Named RetroOS™, Tremor calls the new feature set “A Retrocession Operating System for Reinsurers.”
Through these new features in Tremor’s reinsurance and risk transfer marketplace, the 125 reinsurers already signed up and providing quotes through the system can now buy or sell UNL, parametric and blended retrocession coverage directly on its platform, which the company says can be “faster, better and more competitively than traditional placement.”
On the heels of a record year in 2021 when Tremor expanded the amount of risk transferred through its marketplace to $175 million of premium transacted last year, the company is now looking to help the reinsurers that have already come to appreciate its market, as well as new entrants, to buy and sell their retrocession more effectively as well.
RetroOS consists of three components, RetroUNL, RetroParametric and RetroBlend.
RetroUNL is designed for reinsurers that have a UNL (ultimate net loss, or indemnity) retrocession structure ready to go and they can place it using Tremor’s Panorama platform, enabling them to quickly see the market and get the right coverage at the right price.
This is a fantastic option for many retro buyers, who often buy relatively simple towers of UNL coverage and don’t change their program structure much year after year, perhaps just with tweaks to retention and attachment or exhaustion levels.
This should be a fast way for any reinsurer, or indeed ILS fund, to get an accurate view of market pricing and appetite for its retrocession tower, as well as to place the coverage with the reinsurance capital providers that write retro and are using Tremor’s marketplace platform.
RetroParametric is an interesting addition for Tremor, being its first pure parametric risk transfer offering.
It will allow reinsurers that are looking to build a portfolio of parametric coverage to list the regions and perils they need, but then optimise trigger and limit once they see the market and its appetite.
“Reinsurers can match a risk portfolio with category 4 hurricane protection in Florida and 8.0 earthquake protection in California, or adjust to category 5 hurricane and 7.7 earthquake to find the best execution for their needs,” Tremor explains.
For buyers this is another value-add feature, allowing those seeking parametric protection to test out the market’s appetite for risks, while securing responsive protection using their well-defined parametric triggers.
It seems likely this feature would work as well for those seeking parametric insurance or reinsurance as well, so we suspect it will be expanded to offer broader risk transfer functionality than just the current retro target.
RetroBlend is also very interesting, as it will enable reinsurers to access true market pricing for options before they buy, so any that are debating between UNL and parametric can compare and contrast, before buying the right mix of coverage.
“For example, reinsurers could list a $500M xs $500M excess of loss layer on Tremor alongside a Florida hurricane ILW that gives them similar protection, then use Tremor to mix and match between the two types of protection,” the company explained.
Sean Bourgeois, Tremor’s Founder & CEO, commented on the new functionality, “Tremor continues to relentlessly innovate in the reinsurance market offering tools and technologies to buyers and sellers of protection that offer faster, better and more competitive execution.

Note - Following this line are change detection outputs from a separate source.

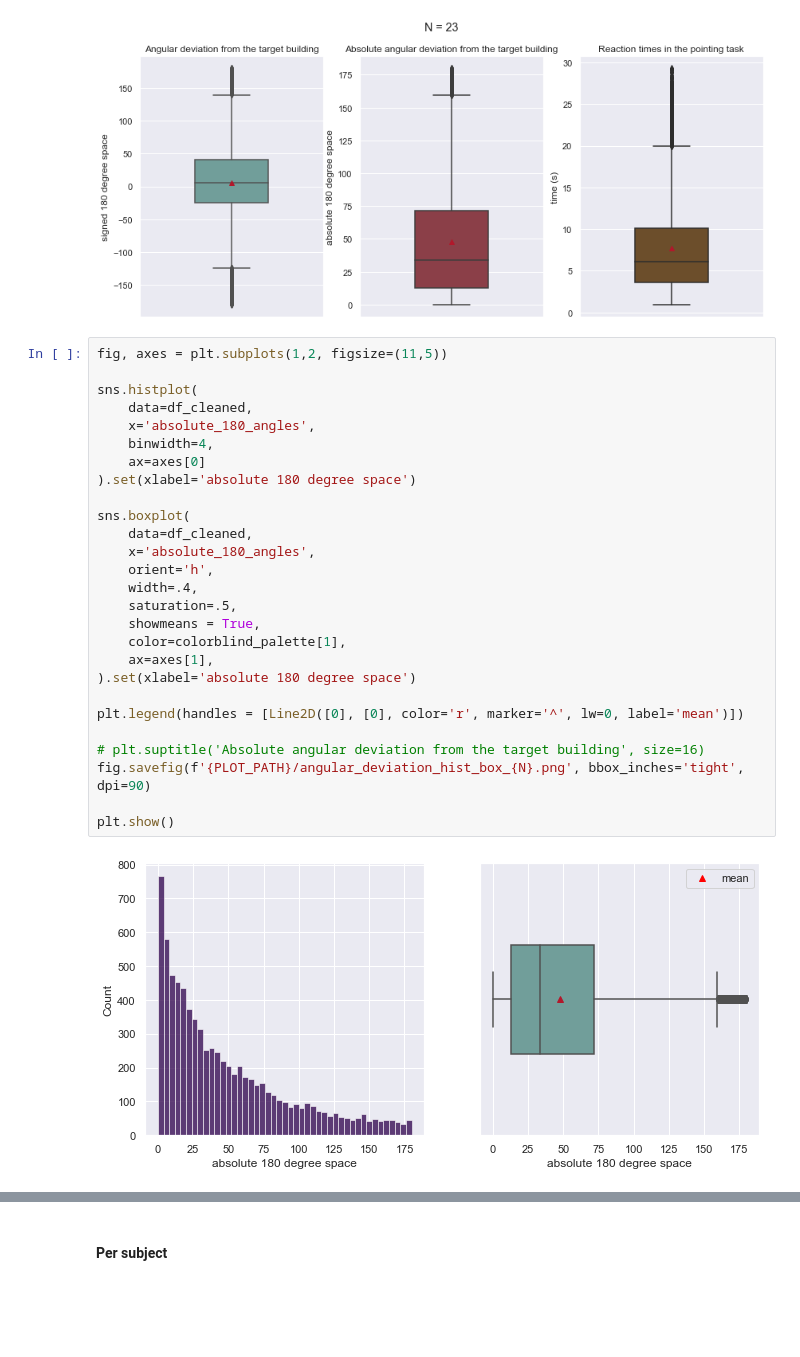
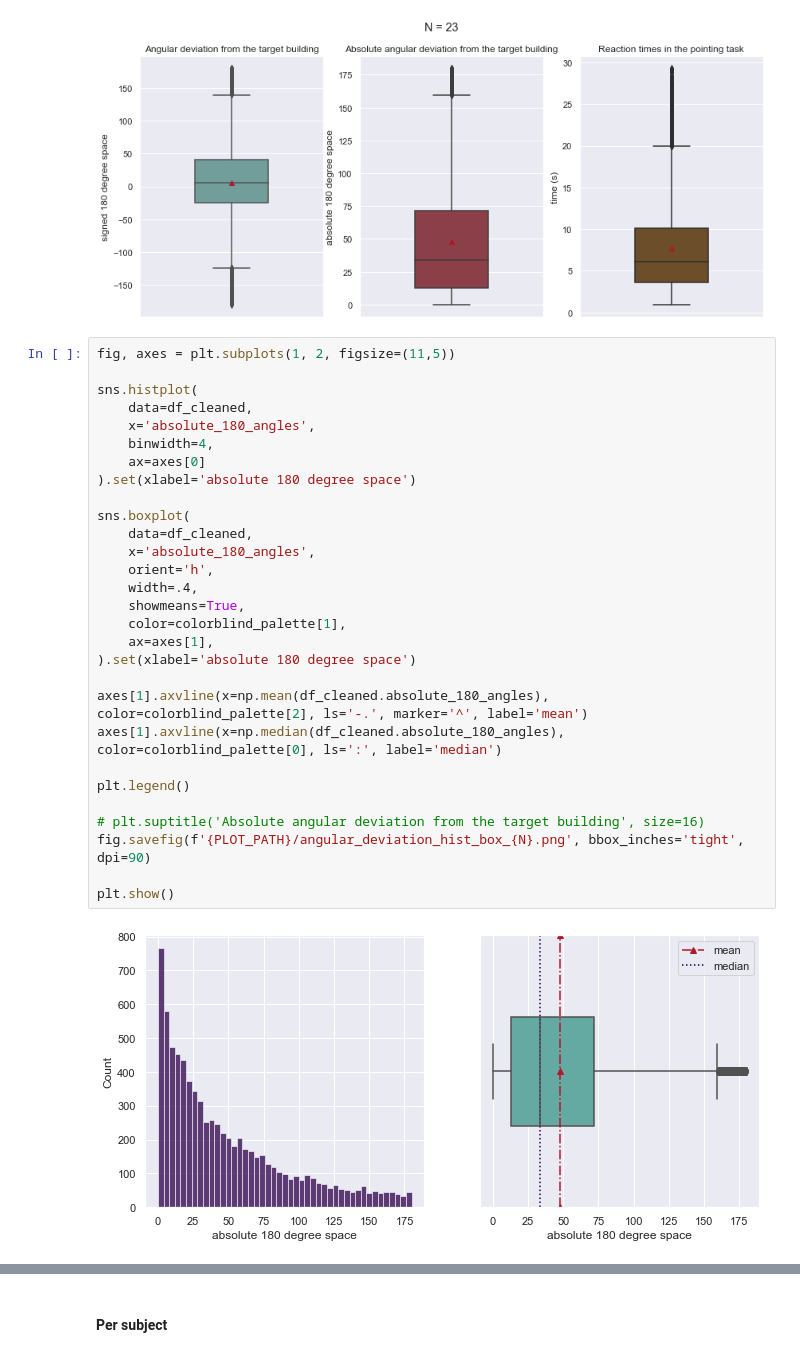
Before and after one commit to nora-maleki/humanA-pointing-task-analysis, a Jupyter notebook: analyses/01_main/02_descriptives.ipynb, the cells around one changed output, grey strips where cells are left out. Saved outputs shown, nothing was run; the diff lists cells and outputs as text; blank space fills up the shorter version.

Commit message:
added mean median lines to plots; minor refinements

```diff
--- a/analyses/01_main/02_descriptives.ipynb
+++ b/analyses/01_main/02_descriptives.ipynb
@@ -217,34 +217,36 @@ plt.show()
 # %% [output]
 [figure]
 # %%
-fig, axes = plt.subplots(1,2, figsize=(11,5))
+fig, axes = plt.subplots(1, 2, figsize=(11,5))
 
 sns.histplot(
     data=df_cleaned,
     x='absolute_180_angles',
     binwidth=4,
     ax=axes[0]
 ).set(xlabel='absolute 180 degree space')
 
 sns.boxplot(
     data=df_cleaned,
     x='absolute_180_angles',
     orient='h',
     width=.4,
-    saturation=.5,
-    showmeans = True,
+    showmeans=True,
     color=colorblind_palette[1],
     ax=axes[1],
 ).set(xlabel='absolute 180 degree space')
 
-plt.legend(handles = [Line2D([0], [0], color='r', marker='^', lw=0, label='mean')])
+axes[1].axvline(x=np.mean(df_cleaned.absolute_180_angles), color=colorblind_palette[2], ls='-.', marker='^', label='mean')
+axes[1].axvline(x=np.median(df_cleaned.absolute_180_angles), color=colorblind_palette[0], ls=':', label='median')
+
+plt.legend()
 
 # plt.suptitle('Absolute angular deviation from the target building', size=16)
 fig.savefig(f'{PLOT_PATH}/angular_deviation_hist_box_{N}.png', bbox_inches='tight', dpi=90)
 
 plt.show()
 # %% [output]
-[figure, old version]
+[figure, new version]
 # %%
 fig, axes = plt.subplots(1,2, figsize=(11,5))
 
```
Also changed, not shown: parts of 5 cells of this notebook.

Given how tight the retro market has become, the Tremor team has been hard at work building RetroOS™ this quarter to solve traditional market challenges with modern trading technologies.”
As well as helping insurers buy reinsurance protection across a range of lines of business, Tremor has also offered industry loss warranty (ILW) auctions too.

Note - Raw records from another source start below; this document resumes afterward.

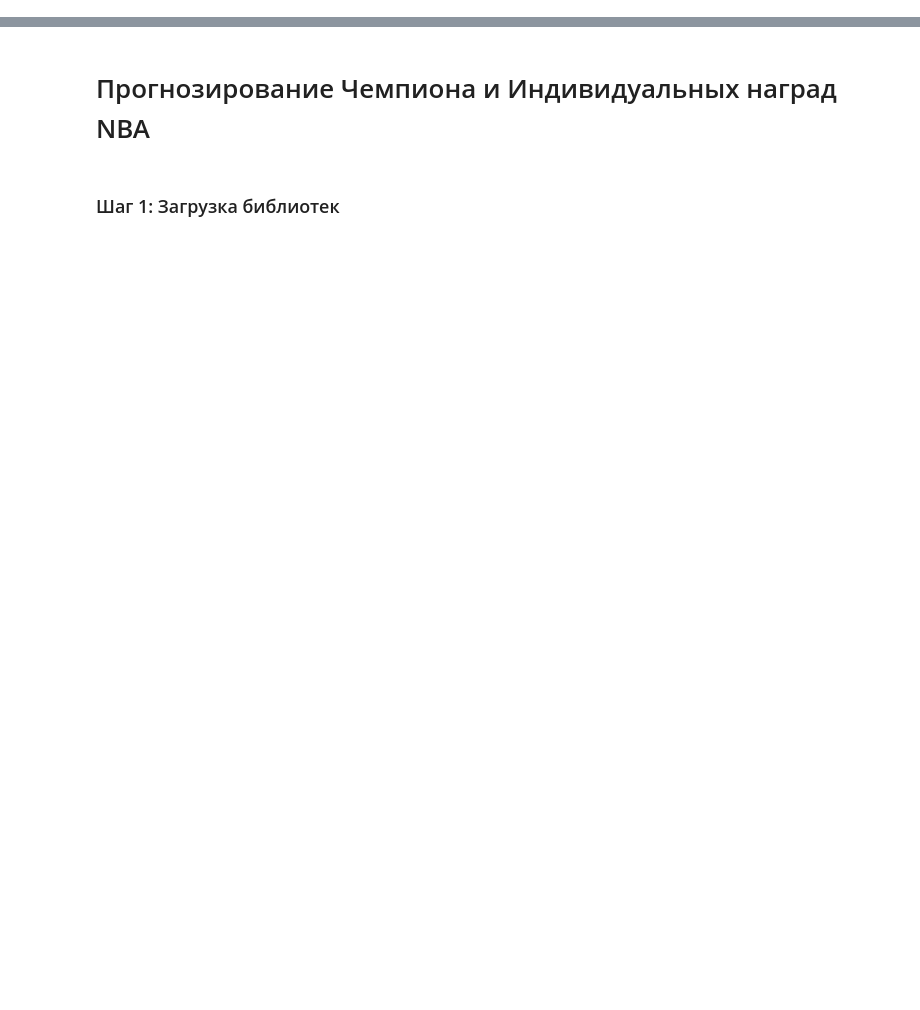
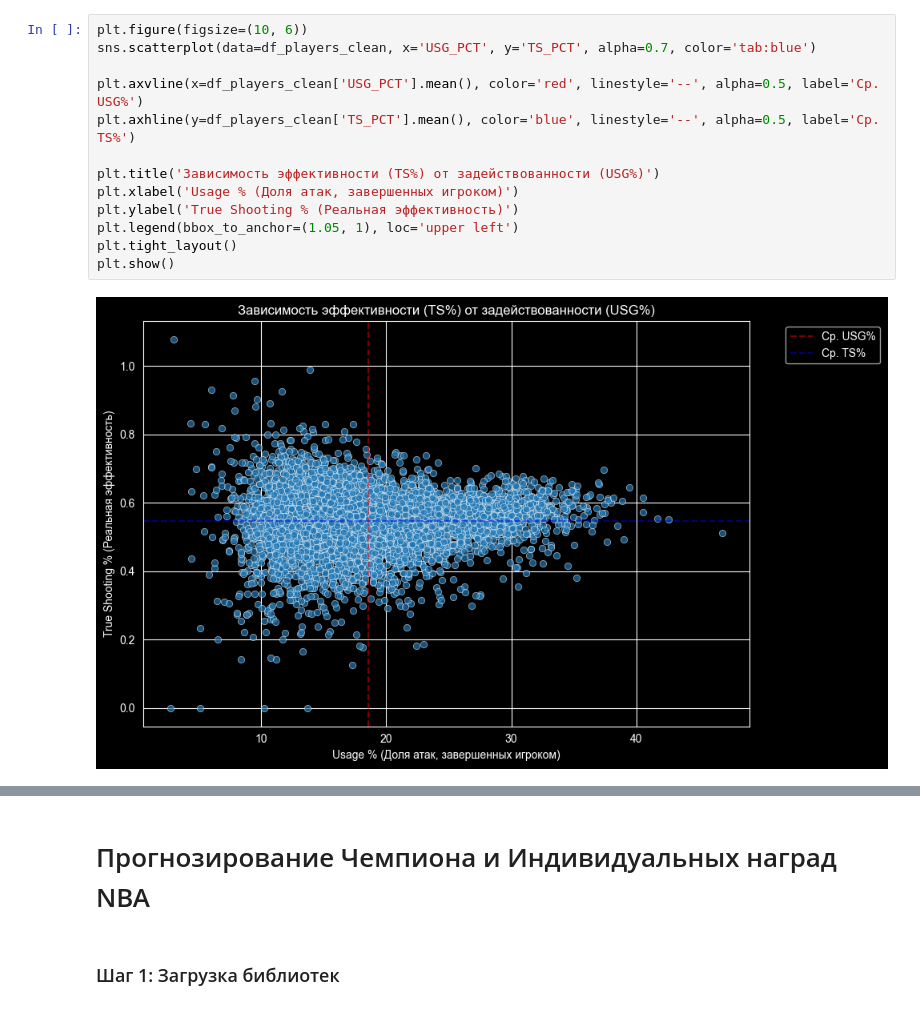
Before and after one commit to ok-Ivan/dz_matprak, a Jupyter notebook: Project_NBA.ipynb, the cells around one changed output, grey strips where cells are left out. Cells and saved outputs as stored; diff of their text form; blank space fills up the shorter version.

```diff
--- a/Project_NBA.ipynb
+++ b/Project_NBA.ipynb
@@ -0,0 +380,15 @@
+# %%
+plt.figure(figsize=(10, 6))
+sns.scatterplot(data=df_players_clean, x='USG_PCT', y='TS_PCT', alpha=0.7, color='tab:blue')
+
+plt.axvline(x=df_players_clean['USG_PCT'].mean(), color='red', linestyle='--', alpha=0.5, label='Ср. USG%')
+plt.axhline(y=df_players_clean['TS_PCT'].mean(), color='blue', linestyle='--', alpha=0.5, label='Ср. TS%')
+
+plt.title('Зависимость эффективности (TS%) от задействованности (USG%)')
+plt.xlabel('Usage % (Доля атак, завершенных игроком)')
+plt.ylabel('True Shooting % (Реальная эффективность)')
+plt.legend(bbox_to_anchor=(1.05, 1), loc='upper left')
+plt.tight_layout()
+plt.show()
+# %% [output]
+[figure, added]
```
Also changed, not shown: parts of 53 cells of this notebook.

This new retrocession offering is very comprehensive, while the structured nature of the product offering and how buying and selling works in Tremor’s market should be of particular value in a retro market that has been so dislocated and capacity starved of late.
The other really compelling opportunity for buyers and sellers of retro, is having a marketplace that is always-on and can be traded in outside of the main reinsurance renewal seasons.

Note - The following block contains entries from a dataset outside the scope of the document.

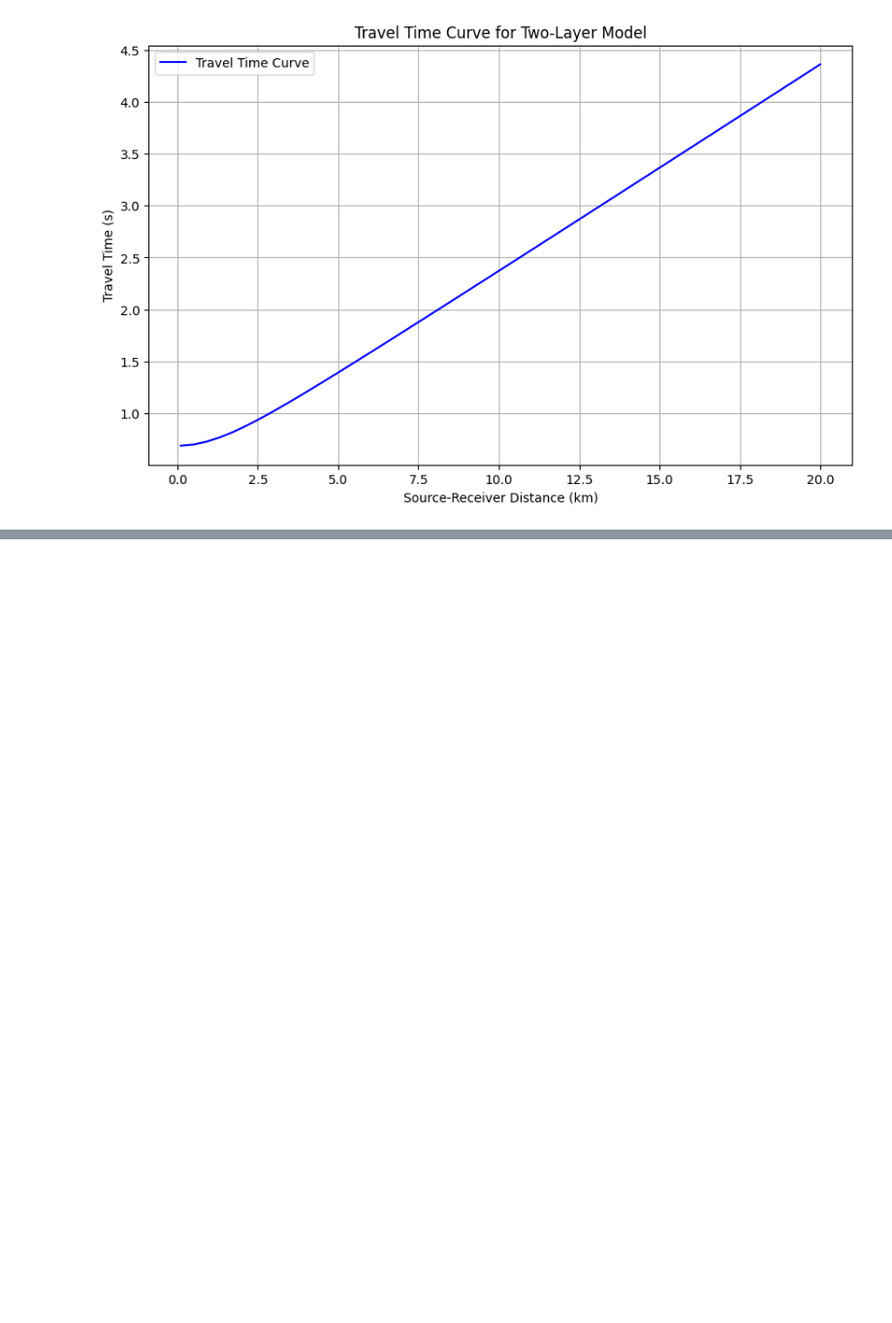
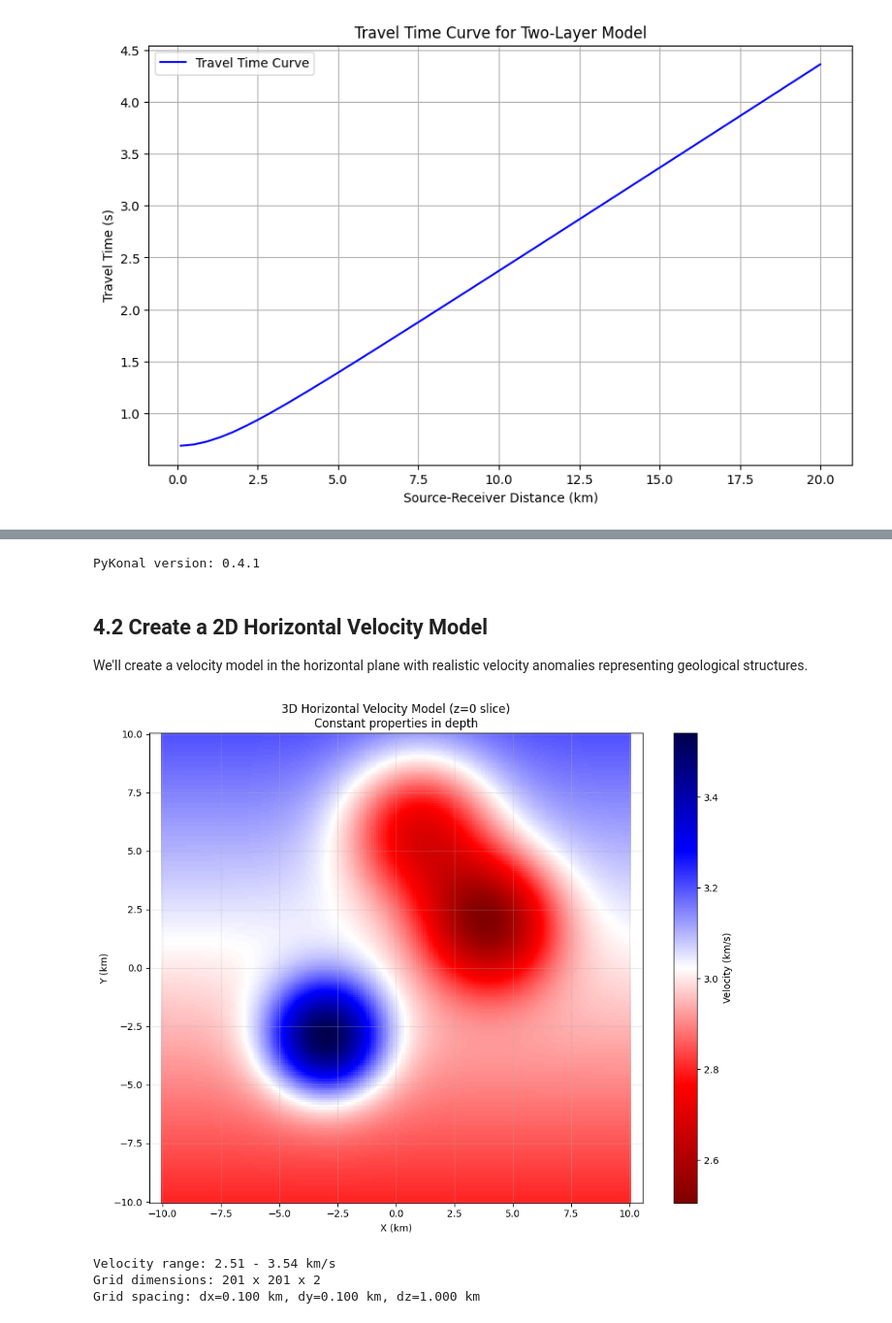
Before and after one commit to UW-geophysics-edu/ESS563-2025, a Jupyter notebook: notebooks/Eikonal_tomo_location.ipynb, the cells around one changed output, grey strips where cells are left out. Shown at 97% size. Cells and saved outputs as stored; diff of their text form; code cells hidden in the pictures; blank space fills up the shorter version.

```diff
--- a/notebooks/Eikonal_tomo_location.ipynb
+++ b/notebooks/Eikonal_tomo_location.ipynb
@@ -428,0 +554,74 @@ Would you like me to extend this script to include **geometric spreading and amp
+# %%
+# Install pykonal if not already installed
+# Uncomment the line below if you need to install it
+# !pip install pykonal
+
+import numpy as np
+import matplotlib.pyplot as plt
+try:
+    import pykonal
+    print(f"PyKonal version: {pykonal.__version__}")
+except ImportError:
+    print("PyKonal not found. Please install it using: pip install pykonal")
+    print("Alternatively, you can use: conda install -c conda-forge pykonal")
+# %% [output]
+PyKonal version: 0.4.1
+# %% [markdown]
+## 4.2 Create a 2D Horizontal Velocity Model
+
+We'll create a velocity model in the horizontal plane with realistic velocity anomalies representing geological structures.
+# %%
+# Define the model domain
+nx, ny, nz = 201, 201, 2  # Grid dimensions (add thin z dimension)
+x_min, x_max = -10.0, 10.0  # km
+y_min, y_max = -10.0, 10.0  # km
+z_min, z_max = 0.0, 1.0  # km (thin layer with constant properties)
+
+# Create coordinate arrays
+x = np.linspace(x_min, x_max, nx)
+y = np.linspace(y_min, y_max, ny)
+z = np.linspace(z_min, z_max, nz)
+X, Y = np.meshgrid(x, y)
+
+# Create 2D velocity model with Gaussian anomalies
+c0 = 3.0  # Background velocity (km/s)
+velocity_2d = c0 * np.ones((ny, nx))
+
+# Add low velocity anomaly (sedimentary basin)
+velocity_2d -= 0.5 * np.exp(-((X - 4.0)**2 + (Y - 2.0)**2) / 8.0)
+
+# Add high velocity anomaly (basement rock)
+velocity_2d += 0.6 * np.exp(-((X + 3.0)**2 + (Y + 3.0)**2) / 6.0)
+
+# Add another low velocity anomaly
+velocity_2d -= 0.4 * np.exp(-((X - 1.0)**2 + (Y - 6.0)**2) / 10.0)
+
+# Add smooth gradient
+velocity_2d += 0.02 * Y
+
+# Create 3D velocity model by replicating the 2D model along z
+# Shape will be (nx, ny, nz) for PyKonal
+velocity_model = np.zeros((nx, ny, nz))
+for k in range(nz):
+    velocity_model[:, :, k] = velocity_2d.T  # Transpose to match PyKonal's (x, y, z) indexing
+
+# Plot the velocity model (show z=0 slice)
+plt.figure(figsize=(10, 8))
+im = plt.pcolormesh(X, Y, velocity_2d, shading='auto', cmap='seismic_r')
+plt.colorbar(im, label='Velocity (km/s)')
+plt.xlabel('X (km)')
+plt.ylabel('Y (km)')
+plt.title('3D Horizontal Velocity Model (z=0 slice)\nConstant properties in depth')
+plt.axis('equal')
+plt.grid(True, alpha=0.3)
+plt.tight_layout()
+plt.show()
+
+print(f"Velocity range: {velocity_model.min():.2f} - {velocity_model.max():.2f} km/s")
+print(f"Grid dimensions: {nx} x {ny} x {nz}")
+print(f"Grid spacing: dx={((x_max-x_min)/(nx-1)):.3f} km, dy={((y_max-y_min)/(ny-1)):.3f} km, dz={((z_max-z_min)/(nz-1)):.3f} km")
+# %% [output]
+[figure, added]
+Velocity range: 2.51 - 3.54 km/s
+Grid dimensions: 201 x 201 x 2
+Grid spacing: dx=0.100 km, dy=0.100 km, dz=1.000 km
```
Also changed, not shown: parts of 26 cells of this notebook.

It’s also a sign of other products Tremor could offer, such as parametric insurance coverages for peak peril exposures that Tremor could create using very similar technology. That could be a compelling and useful addition, while enabling Tremor to expand its user-base to include insurance buyers and risk managers as well.